▶ [Your objective]: Those lines of the records that contain "SettingsDialog" are to be located and copied.

▶ [Material provided]:
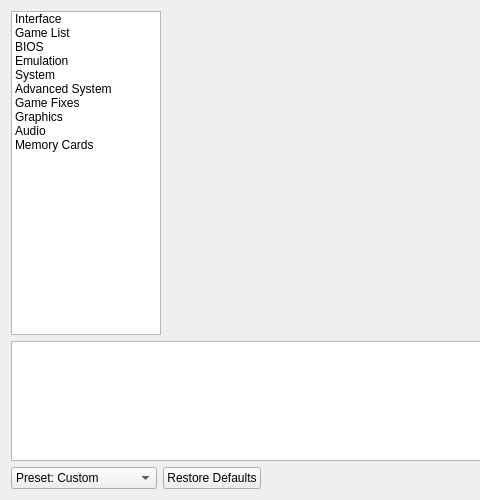
Qt form pcsx2-qt/Settings/SettingsDialog.ui (PCSX2/pcsx2) before a commit; both pictures show x 0 to 480 and y 0 to 500 of the 800 by 500 pixel window.
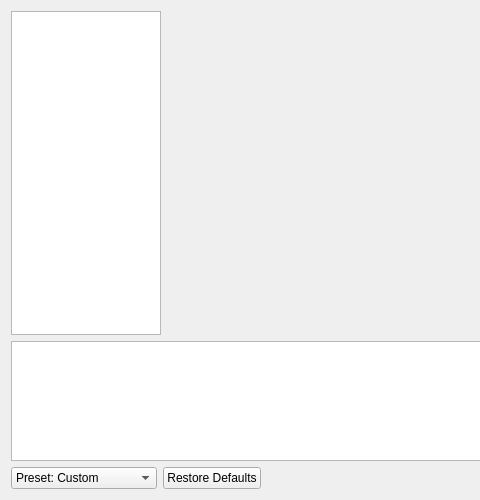
The same form after that commit. Icons and pictures are not drawn.

Commit message: Qt: Add per-game settings UI

Patch:
```diff
--- a/pcsx2-qt/Settings/SettingsDialog.ui
+++ b/pcsx2-qt/Settings/SettingsDialog.ui
@@ -49,86 +49,6 @@
        <height>32</height>
       </size>
      </property>
-     <item>
-      <property name="text">
-       <string>Interface</string>
-      </property>
-      <property name="icon">
-       <iconset theme="settings-3-line"/>
-      </property>
-     </item>
-     <item>
-      <property name="text">
-       <string>Game List</string>
-      </property>
-      <property name="icon">
-       <iconset theme="folder-settings-line"/>
-      </property>
-     </item>
-     <item>
-      <property name="text">
-       <string>BIOS</string>
-      </property>
-      <property name="icon">
-       <iconset theme="hard-drive-2-line"/>
-      </property>
-     </item>
-     <item>
-      <property name="text">
-       <string>Emulation</string>
-      </property>
-      <property name="icon">
-       <iconset theme="dashboard-line"/>
-      </property>
-     </item>
-     <item>
-      <property name="text">
-       <string>System</string>
-      </property>
-      <property name="icon">
-       <iconset theme="artboard-2-line"/>
-      </property>
-     </item>
-     <item>
-      <property name="text">
-       <string>Advanced System</string>
-      </property>
-      <property name="icon">
-       <iconset theme="artboard-2-line"/>
-      </property>
-     </item>
-     <item>
-      <property name="text">
-       <string>Game Fixes</string>
-      </property>
-      <property name="icon">
-       <iconset theme="close-line"/>
-      </property>
-     </item>
-     <item>
-      <property name="text">
-       <string>Graphics</string>
-      </property>
-      <property name="icon">
-       <iconset theme="brush-line"/>
-      </property>
-     </item>
-     <item>
-      <property name="text">
-       <string>Audio</string>
-      </property>
-      <property name="icon">
-       <iconset theme="volume-up-line"/>
-      </property>
-     </item>
-     <item>
-      <property name="text">
-       <string>Memory Cards</string>
-      </property>
-      <property name="icon">
-       <iconset theme="sd-card-line"/>
-      </property>
-     </item>
     </widget>
    </item>
    <item row="0" column="1">
```
Left out of the diff: 5 changed lines with no effect on the pictures. The commit also changes 23 other files.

▶ [Answer section]:
Qt form pcsx2-qt/Settings/SettingsDialog.ui (PCSX2/pcsx2) before a commit; both pictures show x 0 to 480 and y 0 to 500 of the 800 by 500 pixel window.
--- a/pcsx2-qt/Settings/SettingsDialog.ui
+++ b/pcsx2-qt/Settings/SettingsDialog.ui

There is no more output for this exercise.